Cover-up of a land deal was at the heart of the Orange County Expressway Authority scandal, according to the final report released by state investigators, which outlined four documented violations of Florida’s sunshine law.
Former state Rep. Chris Dorworth appears to be at the center of it all, reports Greg Fox of WESH 2.
Dorworth was indicted June 4 on allegations of violating Florida’s open meetings law. In more than 100 pages of testimony—including phone, text logs and timelines–investigators outline a scheme to control the region’s toll money.
The report also portrays Dorworth as the “point person” in 91 messages exchanged with then-Expressway Authority board member Scott Batterson, and another 39 messages with former board member Marco Pena. At the time, Pena was attempting to win a board appointment.
Pena later pled guilty to Sunshine Law violations.
In September, WESH 2 released messages appearing to show three-board members communicating in secret before they voted to remove Executive Director Max Crummit.

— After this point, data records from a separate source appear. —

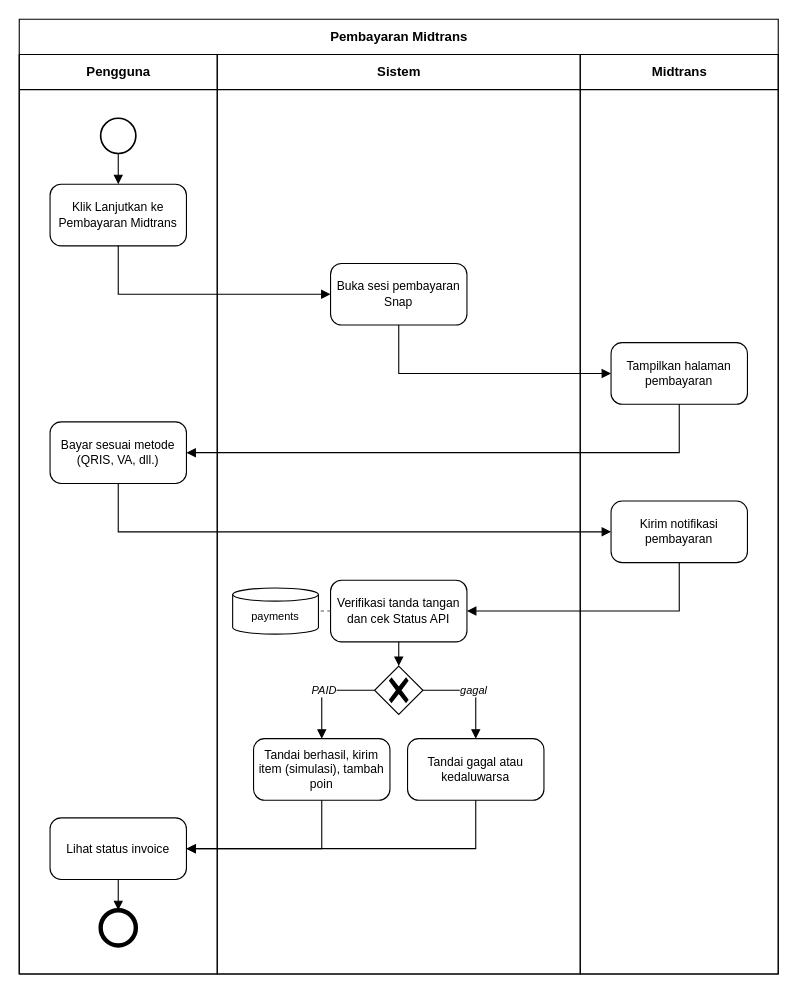
balaqiang/valostock keeps this draw.io diagram as page "F-06 FBPMNPembayaranMidtrans" (8 of 14) of docs/skpl/bpmn/BPMN valostock.drawio. Above is the earlier version. Source tidied: cells renumbered, new cells numbered last; positions are measured from the earlier drawing's top-left corner, leaving out a move shared by most shapes. Both pictures are drawn from the tidied source at 110%, with x=0, y=0 at pixel (19, 19).
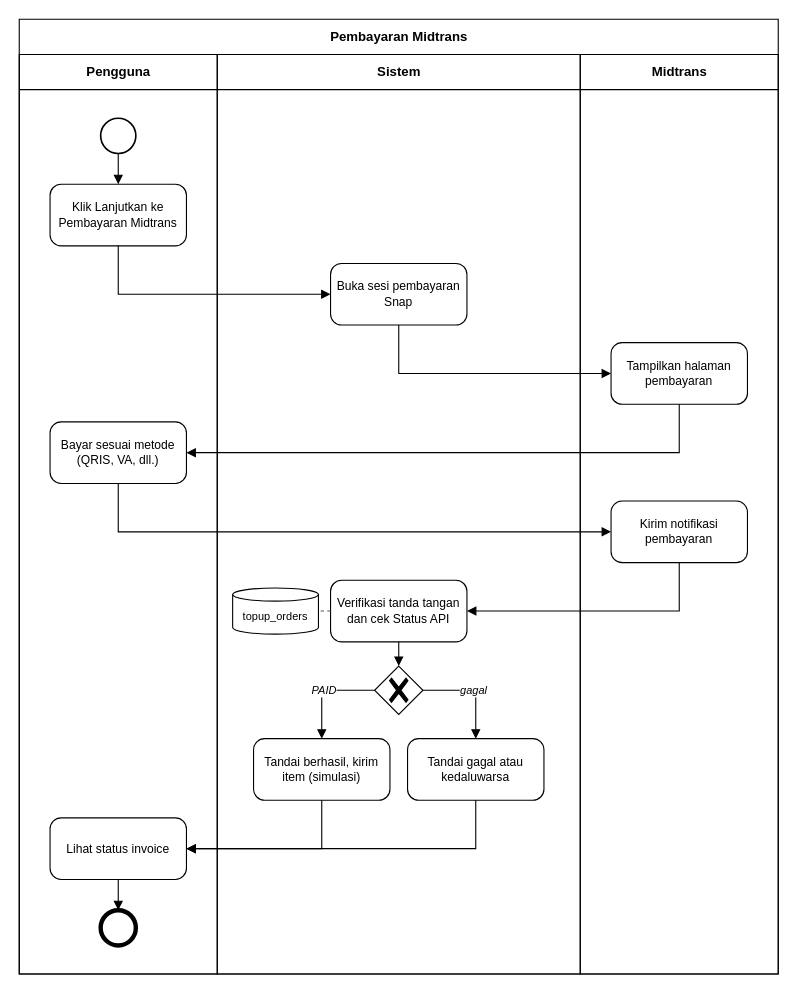
The same diagram, later.

Diff of the diagram source:
```diff
@@
-    <mxCell id="13" value="payments" style="shape=cylinder3;whiteSpace=wrap;html=1;boundedLbl=1;backgroundOutline=1;size=6;fontSize=10;" parent="1" vertex="1">
+    <mxCell id="13" value="topup_orders" style="shape=cylinder3;whiteSpace=wrap;html=1;boundedLbl=1;backgroundOutline=1;size=6;fontSize=10;" parent="1" vertex="1">
       <mxGeometry x="194" y="517" width="78" height="42" as="geometry" />
     </mxCell>
@@
-    <mxCell id="15" value="Tandai berhasil, kirim item (simulasi), tambah poin" style="rounded=1;whiteSpace=wrap;html=1;arcSize=18;fontSize=11;" parent="1" vertex="1">
+    <mxCell id="15" value="Tandai berhasil, kirim item (simulasi)" style="rounded=1;whiteSpace=wrap;html=1;arcSize=18;fontSize=11;" parent="1" vertex="1">
       <mxGeometry x="213" y="654" width="124" height="56" as="geometry" />
     </mxCell>
```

In the new report, records and testimony prove Dorworth acted as a go-between for Batterson and Pena. Former Department of Transportation Rebecca Hammond, Dorworth’s girlfriend, also acted as a intermediary for her two supervisors, state DOT secretary Ananth Prasad and his secretary who also served on the board, Noranne Downs.
Investigators also noted an attempt to get former Florida House member Steve Precourt, who was a friend of Dorworth, the top toll agency job. Also addressed in the report was property along the Wekiva Parkway, owned by Dorworth business associate James Palmer, who was looking for $32 million for acreage, although it was appraised at just $12 million.
Testimony by another Authority executive shows the moves to get Pena on the board and to hire Precourt were to make land sale happen.
While many individuals questioned gave conflicting statements, the report says investigators did have enough evidence for indictments of Dorworth, Batterson and Hammond.